== PROBLEM REQUIREMENTS ==
Without any images, write the listing below out word for word.

== DATASET ==
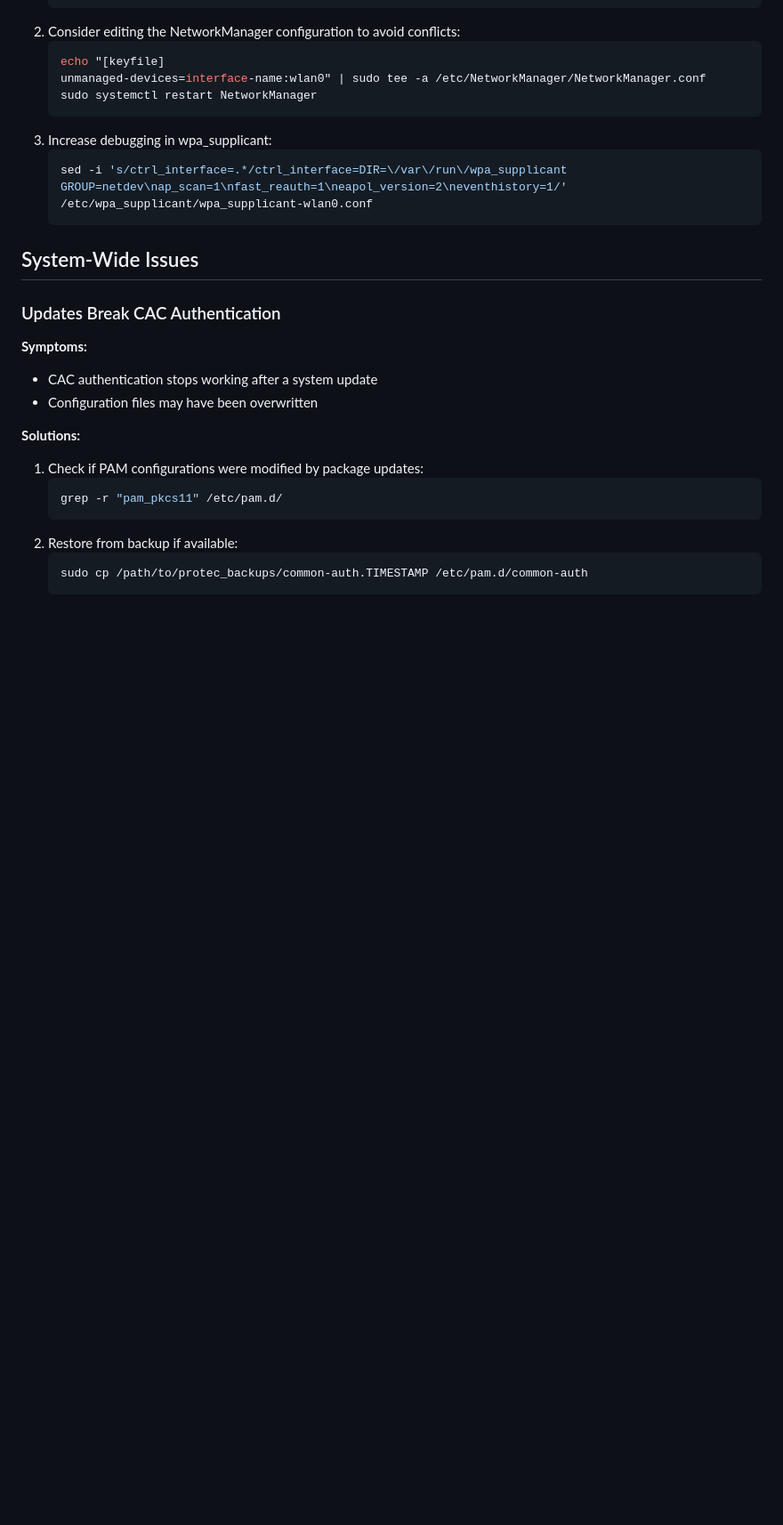
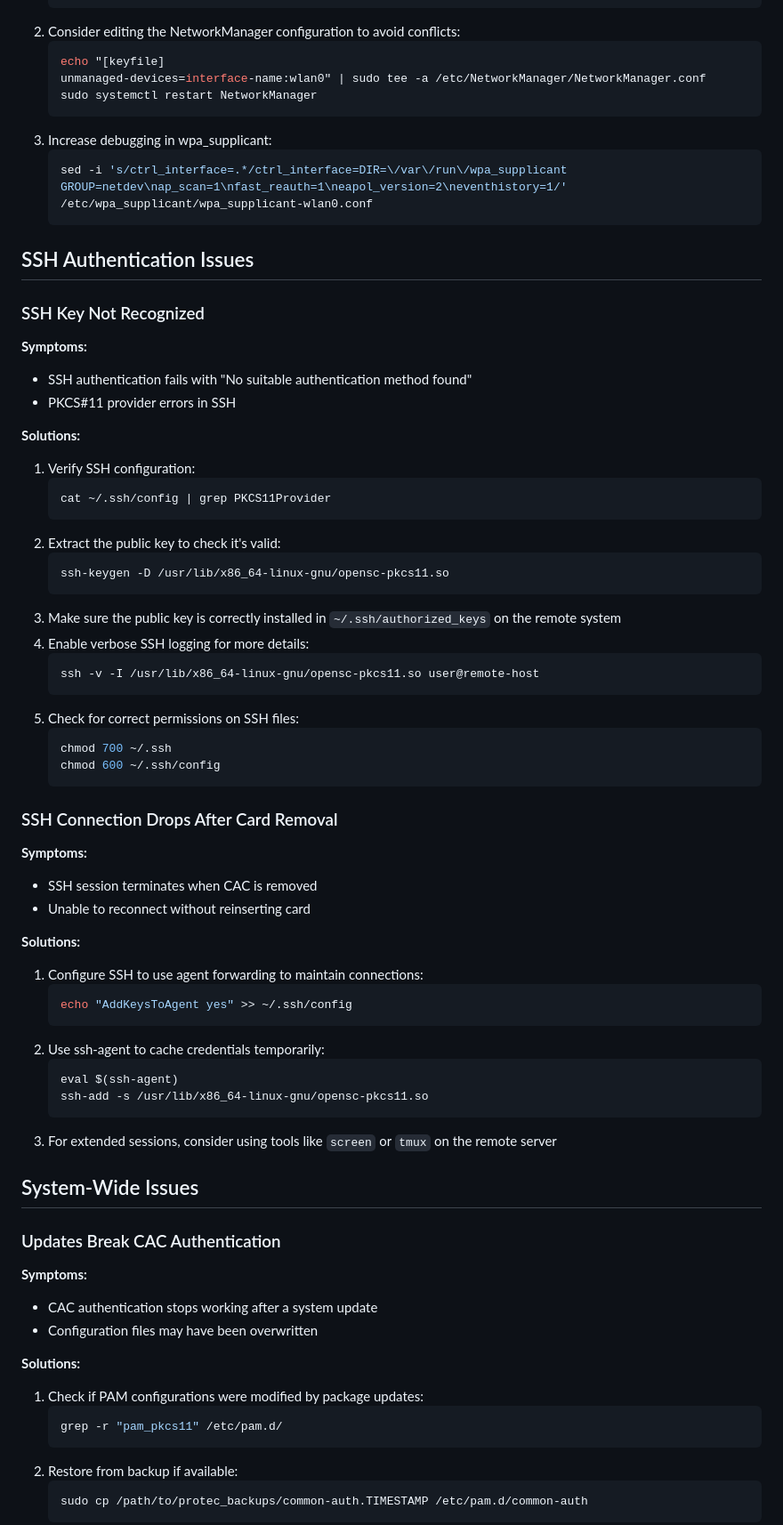
Before and after one commit to ThinGuy/protec, a Markdown page: troubleshooting.md, the part around one of its changes. Shown at 89% size. Rendered like a GitHub page; blank space fills up the shorter version.

````diff
--- a/troubleshooting.md
+++ b/troubleshooting.md
@@ -192,6 +213,52 @@ This document provides solutions for common issues that may be encountered when
    ```bash
    sed -i 's/ctrl_interface=.*/ctrl_interface=DIR=\/var\/run\/wpa_supplicant GROUP=netdev\nap_scan=1\nfast_reauth=1\neapol_version=2\neventhistory=1/' /etc/wpa_supplicant/wpa_supplicant-wlan0.conf
    ```
+
+## SSH Authentication Issues
+
+### SSH Key Not Recognized
+
+**Symptoms:**
+- SSH authentication fails with "No suitable authentication method found"
+- PKCS#11 provider errors in SSH
+
+**Solutions:**
+1. Verify SSH configuration:
+   ```bash
+   cat ~/.ssh/config | grep PKCS11Provider
+   ```
+2. Extract the public key to check it's valid:
+   ```bash
+   ssh-keygen -D /usr/lib/x86_64-linux-gnu/opensc-pkcs11.so
+   ```
+3. Make sure the public key is correctly installed in `~/.ssh/authorized_keys` on the remote system
+4. Enable verbose SSH logging for more details:
+   ```bash
+   ssh -v -I /usr/lib/x86_64-linux-gnu/opensc-pkcs11.so user@remote-host
+   ```
+5. Check for correct permissions on SSH files:
+   ```bash
+   chmod 700 ~/.ssh
+   chmod 600 ~/.ssh/config
+   ```
+
+### SSH Connection Drops After Card Removal
+
+**Symptoms:**
+- SSH session terminates when CAC is removed
+- Unable to reconnect without reinserting card
+
+**Solutions:**
+1. Configure SSH to use agent forwarding to maintain connections:
+   ```bash
+   echo "AddKeysToAgent yes" >> ~/.ssh/config
+   ```
+2. Use ssh-agent to cache credentials temporarily:
+   ```bash
+   eval $(ssh-agent)
+   ssh-add -s /usr/lib/x86_64-linux-gnu/opensc-pkcs11.so
+   ```
+3. For extended sessions, consider using tools like `screen` or `tmux` on the remote server
 
 ## System-Wide Issues
 
````
Also changed, not shown: other parts of troubleshooting.md (+26 -57 lines).
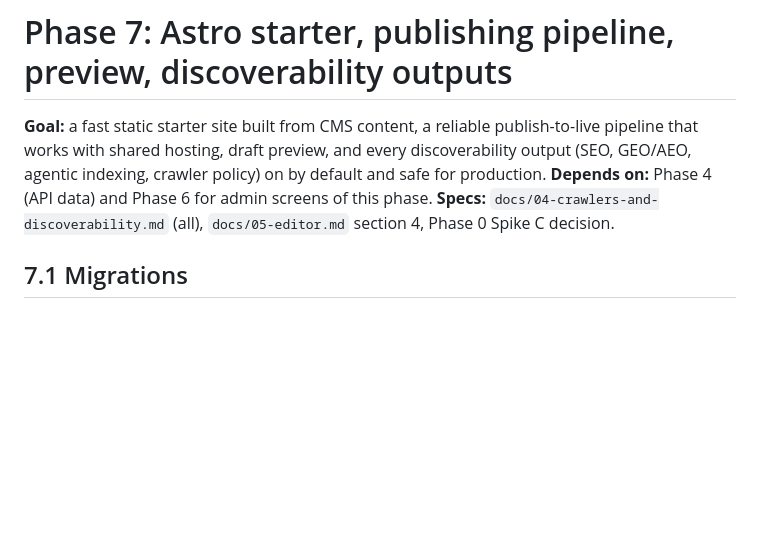
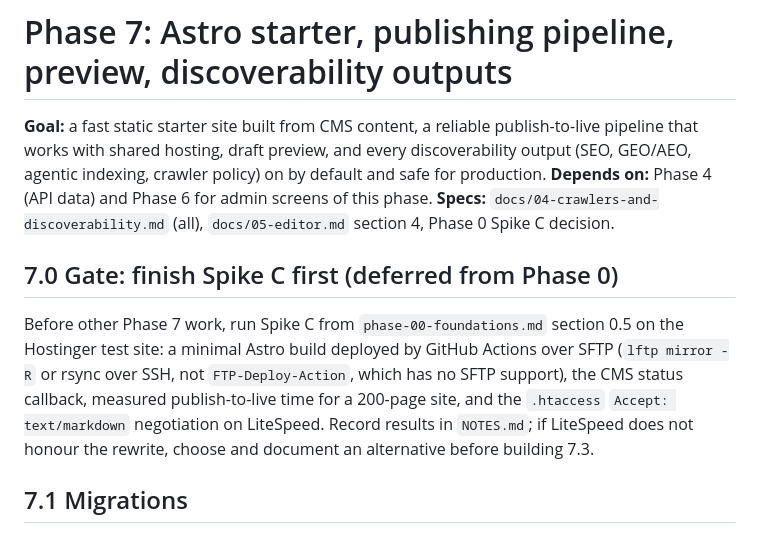
Before and after one commit to Brandsewa/bs-cms, a Markdown page: implementation/phase-07-astro-starter-publishing.md, the part around the change. Rendered like a GitHub page; blank space fills up the shorter version.

Commit message:
docs(phases): record accepted deferrals for Spike C, Spike B, and Host B

```diff
--- a/implementation/phase-07-astro-starter-publishing.md
+++ b/implementation/phase-07-astro-starter-publishing.md
@@ -2,6 +2,9 @@
 
 **Goal:** a fast static starter site built from CMS content, a reliable publish-to-live pipeline that works with shared hosting, draft preview, and every discoverability output (SEO, GEO/AEO, agentic indexing, crawler policy) on by default and safe for production.
 **Depends on:** Phase 4 (API data) and Phase 6 for admin screens of this phase. **Specs:** `docs/04-crawlers-and-discoverability.md` (all), `docs/05-editor.md` section 4, Phase 0 Spike C decision.
+
+## 7.0 Gate: finish Spike C first (deferred from Phase 0)
+Before other Phase 7 work, run Spike C from `phase-00-foundations.md` section 0.5 on the Hostinger test site: a minimal Astro build deployed by GitHub Actions over SFTP (`lftp mirror -R` or rsync over SSH, not `FTP-Deploy-Action`, which has no SFTP support), the CMS status callback, measured publish-to-live time for a 200-page site, and the `.htaccess` `Accept: text/markdown` negotiation on LiteSpeed. Record results in `NOTES.md`; if LiteSpeed does not honour the rewrite, choose and document an alternative before building 7.3.
 
 ## 7.1 Migrations
 `deployments`, `preview_tokens`, `build_tokens`, `crawler_policy_versions`, `index_notifications`, `bot_log` (DDL in `docs/01-data-model.md` sections 6 and "Publishing pipeline tables").
```
Also changed, not shown: implementation/phase-00-foundations.md (+2 -2 lines).
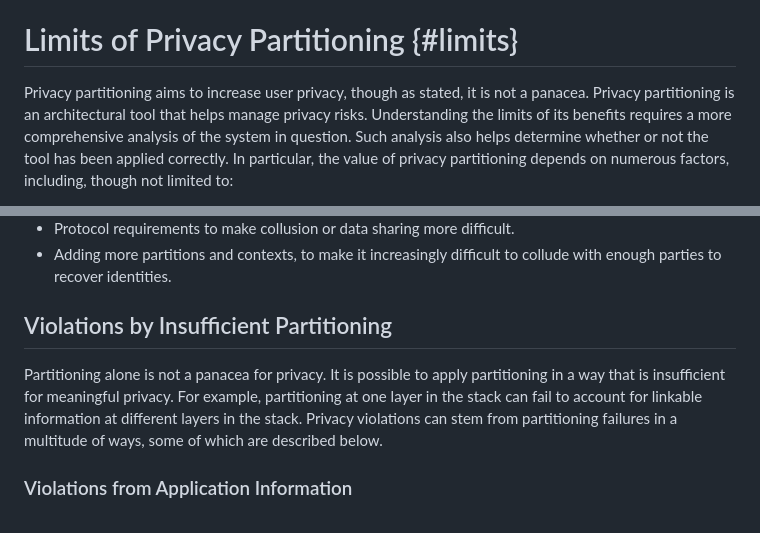
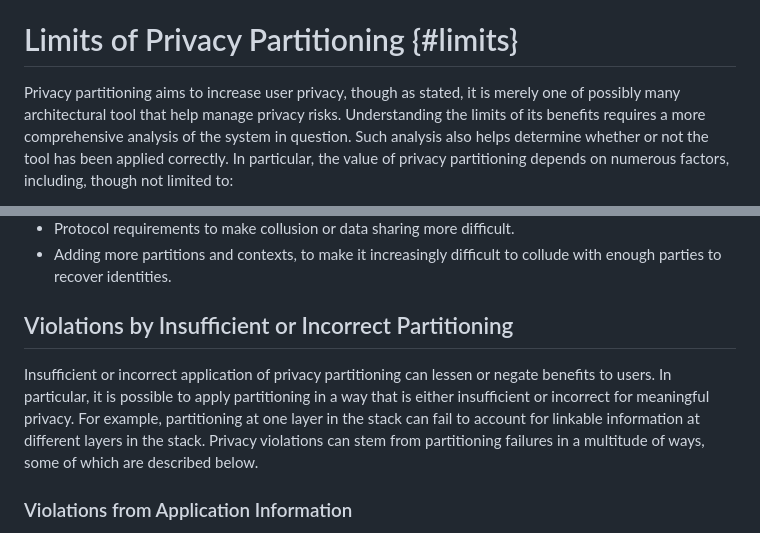
Before and after one commit to intarchboard/draft-iab-privacy-partitioning, a Markdown page: draft-iab-privacy-partitioning.md, 2 parts joined by grey strips. Drawn GitHub-style.

Commit message:
Less panacea

```diff
--- a/draft-iab-privacy-partitioning.md
+++ b/draft-iab-privacy-partitioning.md
@@ -669,8 +669,8 @@ solutions to the anti-abuse problem.
 
 # Limits of Privacy Partitioning {#limits}
 
-Privacy partitioning aims to increase user privacy, though as stated, it is not a panacea.
-Privacy partitioning is an architectural tool that helps manage privacy risks. Understanding
+Privacy partitioning aims to increase user privacy, though as stated, it is merely one of possibly many
+architectural tool that help manage privacy risks. Understanding
 the limits of its benefits requires a more comprehensive analysis of the system in question.
 Such analysis also helps determine whether or not the tool has been applied correctly. In particular,
 the value of privacy partitioning depends on numerous factors, including, though not limited to:
@@ -708,12 +708,13 @@ be minimized and anonymized to prevent it from being useful for collusion.
 - Adding more partitions and contexts, to make it increasingly difficult to collude with
 enough parties to recover identities.
 
-## Violations by Insufficient Partitioning
+## Violations by Insufficient or Incorrect Partitioning
 
-Partitioning alone is not a panacea for privacy. It is possible to apply partitioning in a way
-that is insufficient for meaningful privacy. For example, partitioning at one layer in the stack
-can fail to account for linkable information at different layers in the stack. Privacy violations
-can stem from partitioning failures in a multitude of ways, some of which are described below.
+Insufficient or incorrect application of privacy partitioning can lessen or negate benefits to users.
+In particular, it is possible to apply partitioning in a way that is either insufficient or incorrect
+for meaningful privacy. For example, partitioning at one layer in the stack can fail to account for
+linkable information at different layers in the stack. Privacy violations can stem from partitioning
+failures in a multitude of ways, some of which are described below.
 
 ### Violations from Application Information
 
```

== REPLY ==
Before and after one commit to ThinGuy/protec, a Markdown page: troubleshooting.md, the part around one of its changes. Shown at 89% size. Rendered like a GitHub page; blank space fills up the shorter version.

````diff
--- a/troubleshooting.md
+++ b/troubleshooting.md
@@ -192,6 +213,52 @@ This document provides solutions for common issues that may be encountered when
    ```bash
    sed -i 's/ctrl_interface=.*/ctrl_interface=DIR=\/var\/run\/wpa_supplicant GROUP=netdev\nap_scan=1\nfast_reauth=1\neapol_version=2\neventhistory=1/' /etc/wpa_supplicant/wpa_supplicant-wlan0.conf
    ```
+
+## SSH Authentication Issues
+
+### SSH Key Not Recognized
+
+**Symptoms:**
+- SSH authentication fails with "No suitable authentication method found"
+- PKCS#11 provider errors in SSH
+
+**Solutions:**
+1. Verify SSH configuration:
+   ```bash
+   cat ~/.ssh/config | grep PKCS11Provider
+   ```
+2. Extract the public key to check it's valid:
+   ```bash
+   ssh-keygen -D /usr/lib/x86_64-linux-gnu/opensc-pkcs11.so
+   ```
+3. Make sure the public key is correctly installed in `~/.ssh/authorized_keys` on the remote system
+4. Enable verbose SSH logging for more details:
+   ```bash
+   ssh -v -I /usr/lib/x86_64-linux-gnu/opensc-pkcs11.so user@remote-host
+   ```
+5. Check for correct permissions on SSH files:
+   ```bash
+   chmod 700 ~/.ssh
+   chmod 600 ~/.ssh/config
+   ```
+
+### SSH Connection Drops After Card Removal
+
+**Symptoms:**
+- SSH session terminates when CAC is removed
+- Unable to reconnect without reinserting card
+
+**Solutions:**
+1. Configure SSH to use agent forwarding to maintain connections:
+   ```bash
+   echo "AddKeysToAgent yes" >> ~/.ssh/config
+   ```
+2. Use ssh-agent to cache credentials temporarily:
+   ```bash
+   eval $(ssh-agent)
+   ssh-add -s /usr/lib/x86_64-linux-gnu/opensc-pkcs11.so
+   ```
+3. For extended sessions, consider using tools like `screen` or `tmux` on the remote server
 
 ## System-Wide Issues
 
````
Also changed, not shown: other parts of troubleshooting.md (+26 -57 lines).
Before and after one commit to Brandsewa/bs-cms, a Markdown page: implementation/phase-07-astro-starter-publishing.md, the part around the change. Rendered like a GitHub page; blank space fills up the shorter version.

Commit message:
docs(phases): record accepted deferrals for Spike C, Spike B, and Host B

```diff
--- a/implementation/phase-07-astro-starter-publishing.md
+++ b/implementation/phase-07-astro-starter-publishing.md
@@ -2,6 +2,9 @@
 
 **Goal:** a fast static starter site built from CMS content, a reliable publish-to-live pipeline that works with shared hosting, draft preview, and every discoverability output (SEO, GEO/AEO, agentic indexing, crawler policy) on by default and safe for production.
 **Depends on:** Phase 4 (API data) and Phase 6 for admin screens of this phase. **Specs:** `docs/04-crawlers-and-discoverability.md` (all), `docs/05-editor.md` section 4, Phase 0 Spike C decision.
+
+## 7.0 Gate: finish Spike C first (deferred from Phase 0)
+Before other Phase 7 work, run Spike C from `phase-00-foundations.md` section 0.5 on the Hostinger test site: a minimal Astro build deployed by GitHub Actions over SFTP (`lftp mirror -R` or rsync over SSH, not `FTP-Deploy-Action`, which has no SFTP support), the CMS status callback, measured publish-to-live time for a 200-page site, and the `.htaccess` `Accept: text/markdown` negotiation on LiteSpeed. Record results in `NOTES.md`; if LiteSpeed does not honour the rewrite, choose and document an alternative before building 7.3.
 
 ## 7.1 Migrations
 `deployments`, `preview_tokens`, `build_tokens`, `crawler_policy_versions`, `index_notifications`, `bot_log` (DDL in `docs/01-data-model.md` sections 6 and "Publishing pipeline tables").
```
Also changed, not shown: implementation/phase-00-foundations.md (+2 -2 lines).
Before and after one commit to intarchboard/draft-iab-privacy-partitioning, a Markdown page: draft-iab-privacy-partitioning.md, 2 parts joined by grey strips. Drawn GitHub-style.

Commit message:
Less panacea

```diff
--- a/draft-iab-privacy-partitioning.md
+++ b/draft-iab-privacy-partitioning.md
@@ -669,8 +669,8 @@ solutions to the anti-abuse problem.
 
 # Limits of Privacy Partitioning {#limits}
 
-Privacy partitioning aims to increase user privacy, though as stated, it is not a panacea.
-Privacy partitioning is an architectural tool that helps manage privacy risks. Understanding
+Privacy partitioning aims to increase user privacy, though as stated, it is merely one of possibly many
+architectural tool that help manage privacy risks. Understanding
 the limits of its benefits requires a more comprehensive analysis of the system in question.
 Such analysis also helps determine whether or not the tool has been applied correctly. In particular,
 the value of privacy partitioning depends on numerous factors, including, though not limited to:
@@ -708,12 +708,13 @@ be minimized and anonymized to prevent it from being useful for collusion.
 - Adding more partitions and contexts, to make it increasingly difficult to collude with
 enough parties to recover identities.
 
-## Violations by Insufficient Partitioning
+## Violations by Insufficient or Incorrect Partitioning
 
-Partitioning alone is not a panacea for privacy. It is possible to apply partitioning in a way
-that is insufficient for meaningful privacy. For example, partitioning at one layer in the stack
-can fail to account for linkable information at different layers in the stack. Privacy violations
-can stem from partitioning failures in a multitude of ways, some of which are described below.
+Insufficient or incorrect application of privacy partitioning can lessen or negate benefits to users.
+In particular, it is possible to apply partitioning in a way that is either insufficient or incorrect
+for meaningful privacy. For example, partitioning at one layer in the stack can fail to account for
+linkable information at different layers in the stack. Privacy violations can stem from partitioning
+failures in a multitude of ways, some of which are described below.
 
 ### Violations from Application Information
 
```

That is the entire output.